Andy Cox had every reason to believe the Major League Baseball draft would be a three-day process for him. The Tennessee senior left-hander figured someone would give him an opportunity to play professional baseball, but he didn’t expect it to come in the first 10 rounds.

But he received a call on Friday afternoon that told him things would move much faster than he expected.

“It was pretty surprising and shocking,” Cox said. “The Reds, I haven’t talked to the Reds all season. … The Reds scout called me in like the fourth round and he was just like, ‘I have you on my top senior list. I’ll call you back again. We’re going to most likely take you. No guarantee.’ I was like, ‘OK, sounds good.’ Then in the fifth, sixth round they called me again and said. ‘We’re going to take you next round.’ I was in complete shock. I couldn’t believe it. I didn’t expect to go that high. I was just praying for an opportunity no matter where it was.”

The Reds came through and picked Cox in the seventh round, 30 rounds higher than he went last season to the Oakland Athletics before he decided to return for his senior season.

Cox said he had been getting calls from the Cubs, Indians, Brewers, Giants, Tigers and Mariners but not the Reds. However, he said both he and the scout who signed him were excited that he and third baseman Nick Senzel would be in the same organization.

“When I found out the Reds were going to take me, I called Nick,” Cox said. “We were just so pumped for each other knowing that we get to be teammates again and see each other grow through this journey.”

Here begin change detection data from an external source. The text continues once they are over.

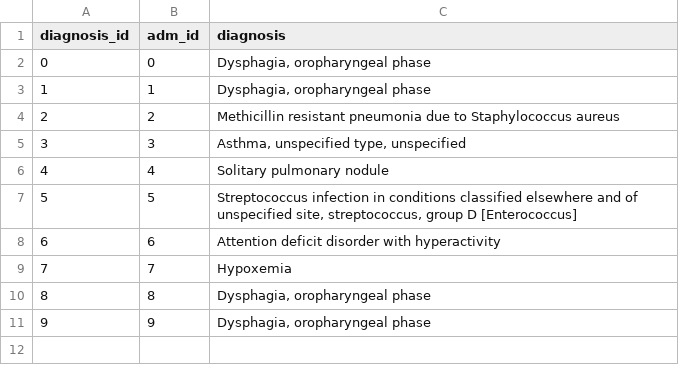
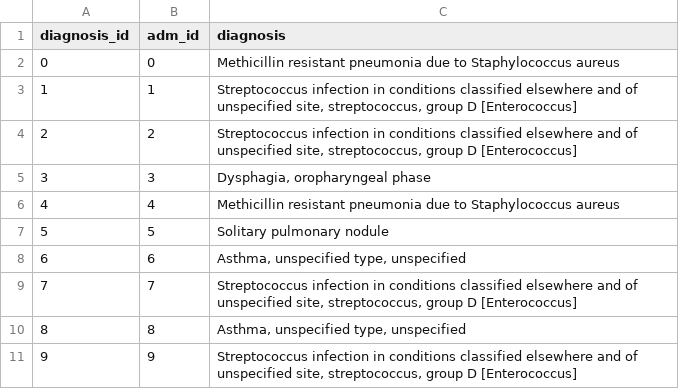
Before and after one commit to Lynn-rose/Health-Care-Prediction-System, a CSV file: app/data/diagnoses.csv, drawn as a sheet.

```diff
--- a/app/data/diagnoses.csv
+++ b/app/data/diagnoses.csv
@@ -1,11 +1,11 @@
 diagnosis_id,adm_id,diagnosis
-0,0,"Dysphagia, oropharyngeal phase"
-1,1,"Dysphagia, oropharyngeal phase"
-2,2,Methicillin resistant pneumonia due to Staphylococcus aureus
-3,3,"Asthma, unspecified type, unspecified"
-4,4,Solitary pulmonary nodule
-5,5,"Streptococcus infection in conditions classified elsewhere and of unspecified site, streptococcus, group D [Enterococcus]"
-6,6,Attention deficit disorder with hyperactivity
-7,7,Hypoxemia
-8,8,"Dysphagia, oropharyngeal phase"
-9,9,"Dysphagia, oropharyngeal phase"
+0,0,Methicillin resistant pneumonia due to Staphylococcus aureus
+1,1,"Streptococcus infection in conditions classified elsewhere and of unspecified site, streptococcus, group D [Enterococcus]"
+2,2,"Streptococcus infection in conditions classified elsewhere and of unspecified site, streptococcus, group D [Enterococcus]"
+3,3,"Dysphagia, oropharyngeal phase"
+4,4,Methicillin resistant pneumonia due to Staphylococcus aureus
+5,5,Solitary pulmonary nodule
+6,6,"Asthma, unspecified type, unspecified"
+7,7,"Streptococcus infection in conditions classified elsewhere and of unspecified site, streptococcus, group D [Enterococcus]"
+8,8,"Asthma, unspecified type, unspecified"
+9,9,"Streptococcus infection in conditions classified elsewhere and of unspecified site, streptococcus, group D [Enterococcus]"
```
Also changed, not shown: app/data/admissions.csv, app/data/patients.csv, 9 other files.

Cox said he doesn’t know if the Reds want him to be a starter or a reliever at the next level, but he knows he has to improve his control after a 3-6 season in which he posted a 6.72 ERA, walking 50 batters but striking out 66.

“I just think throwing more strikes and just keeping the mentality that I know I deserve to be there,” Cox said. “A change-up, if I’m starting, a key change-up would be nice, but if I’m out of the bullpen, I can live off of two pitches, especially if it’s a lefty specialist kind of thing. But just throwing strikes and having fun.”